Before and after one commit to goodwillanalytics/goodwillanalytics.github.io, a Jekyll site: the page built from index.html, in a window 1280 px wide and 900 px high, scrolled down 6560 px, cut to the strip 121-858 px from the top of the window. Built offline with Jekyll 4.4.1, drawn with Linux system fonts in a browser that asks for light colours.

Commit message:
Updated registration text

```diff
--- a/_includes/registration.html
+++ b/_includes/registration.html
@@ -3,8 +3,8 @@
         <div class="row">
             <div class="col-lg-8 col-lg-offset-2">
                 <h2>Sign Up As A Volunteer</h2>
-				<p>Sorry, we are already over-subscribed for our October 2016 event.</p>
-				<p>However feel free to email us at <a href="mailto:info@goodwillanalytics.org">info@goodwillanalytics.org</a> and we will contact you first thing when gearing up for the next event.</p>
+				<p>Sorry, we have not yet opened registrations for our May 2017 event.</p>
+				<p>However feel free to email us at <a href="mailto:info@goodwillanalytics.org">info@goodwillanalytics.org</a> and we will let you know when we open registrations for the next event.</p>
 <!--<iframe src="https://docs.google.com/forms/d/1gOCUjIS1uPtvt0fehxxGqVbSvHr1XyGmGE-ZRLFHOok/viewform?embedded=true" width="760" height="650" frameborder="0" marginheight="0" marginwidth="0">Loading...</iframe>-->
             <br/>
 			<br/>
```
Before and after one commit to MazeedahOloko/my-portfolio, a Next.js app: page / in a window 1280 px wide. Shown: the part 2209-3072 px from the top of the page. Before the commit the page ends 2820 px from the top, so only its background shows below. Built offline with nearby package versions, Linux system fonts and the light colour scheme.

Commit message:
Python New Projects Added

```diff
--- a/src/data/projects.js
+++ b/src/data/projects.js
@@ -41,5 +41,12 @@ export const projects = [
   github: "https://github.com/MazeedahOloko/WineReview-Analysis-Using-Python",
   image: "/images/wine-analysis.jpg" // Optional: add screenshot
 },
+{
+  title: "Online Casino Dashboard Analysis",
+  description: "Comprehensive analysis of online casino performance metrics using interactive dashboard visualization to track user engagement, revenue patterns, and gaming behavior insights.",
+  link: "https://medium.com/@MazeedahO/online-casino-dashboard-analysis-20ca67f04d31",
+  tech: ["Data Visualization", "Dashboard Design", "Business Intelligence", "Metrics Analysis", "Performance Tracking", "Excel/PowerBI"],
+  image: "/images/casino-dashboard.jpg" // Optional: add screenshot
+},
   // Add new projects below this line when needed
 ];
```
§ §
Work to be completed:
Reproduce every entry above. Make each line identical to the original.

Answer to this exercise:
Before and after one commit to goodwillanalytics/goodwillanalytics.github.io, a Jekyll site: the page built from index.html, in a window 1280 px wide and 900 px high, scrolled down 6560 px, cut to the strip 121-858 px from the top of the window. Built offline with Jekyll 4.4.1, drawn with Linux system fonts in a browser that asks for light colours.

Commit message:
Updated registration text

```diff
--- a/_includes/registration.html
+++ b/_includes/registration.html
@@ -3,8 +3,8 @@
         <div class="row">
             <div class="col-lg-8 col-lg-offset-2">
                 <h2>Sign Up As A Volunteer</h2>
-				<p>Sorry, we are already over-subscribed for our October 2016 event.</p>
-				<p>However feel free to email us at <a href="mailto:info@goodwillanalytics.org">info@goodwillanalytics.org</a> and we will contact you first thing when gearing up for the next event.</p>
+				<p>Sorry, we have not yet opened registrations for our May 2017 event.</p>
+				<p>However feel free to email us at <a href="mailto:info@goodwillanalytics.org">info@goodwillanalytics.org</a> and we will let you know when we open registrations for the next event.</p>
 <!--<iframe src="https://docs.google.com/forms/d/1gOCUjIS1uPtvt0fehxxGqVbSvHr1XyGmGE-ZRLFHOok/viewform?embedded=true" width="760" height="650" frameborder="0" marginheight="0" marginwidth="0">Loading...</iframe>-->
             <br/>
 			<br/>
```
Before and after one commit to MazeedahOloko/my-portfolio, a Next.js app: page / in a window 1280 px wide. Shown: the part 2209-3072 px from the top of the page. Before the commit the page ends 2820 px from the top, so only its background shows below. Built offline with nearby package versions, Linux system fonts and the light colour scheme.

Commit message:
Python New Projects Added

```diff
--- a/src/data/projects.js
+++ b/src/data/projects.js
@@ -41,5 +41,12 @@ export const projects = [
   github: "https://github.com/MazeedahOloko/WineReview-Analysis-Using-Python",
   image: "/images/wine-analysis.jpg" // Optional: add screenshot
 },
+{
+  title: "Online Casino Dashboard Analysis",
+  description: "Comprehensive analysis of online casino performance metrics using interactive dashboard visualization to track user engagement, revenue patterns, and gaming behavior insights.",
+  link: "https://medium.com/@MazeedahO/online-casino-dashboard-analysis-20ca67f04d31",
+  tech: ["Data Visualization", "Dashboard Design", "Business Intelligence", "Metrics Analysis", "Performance Tracking", "Excel/PowerBI"],
+  image: "/images/casino-dashboard.jpg" // Optional: add screenshot
+},
   // Add new projects below this line when needed
 ];
```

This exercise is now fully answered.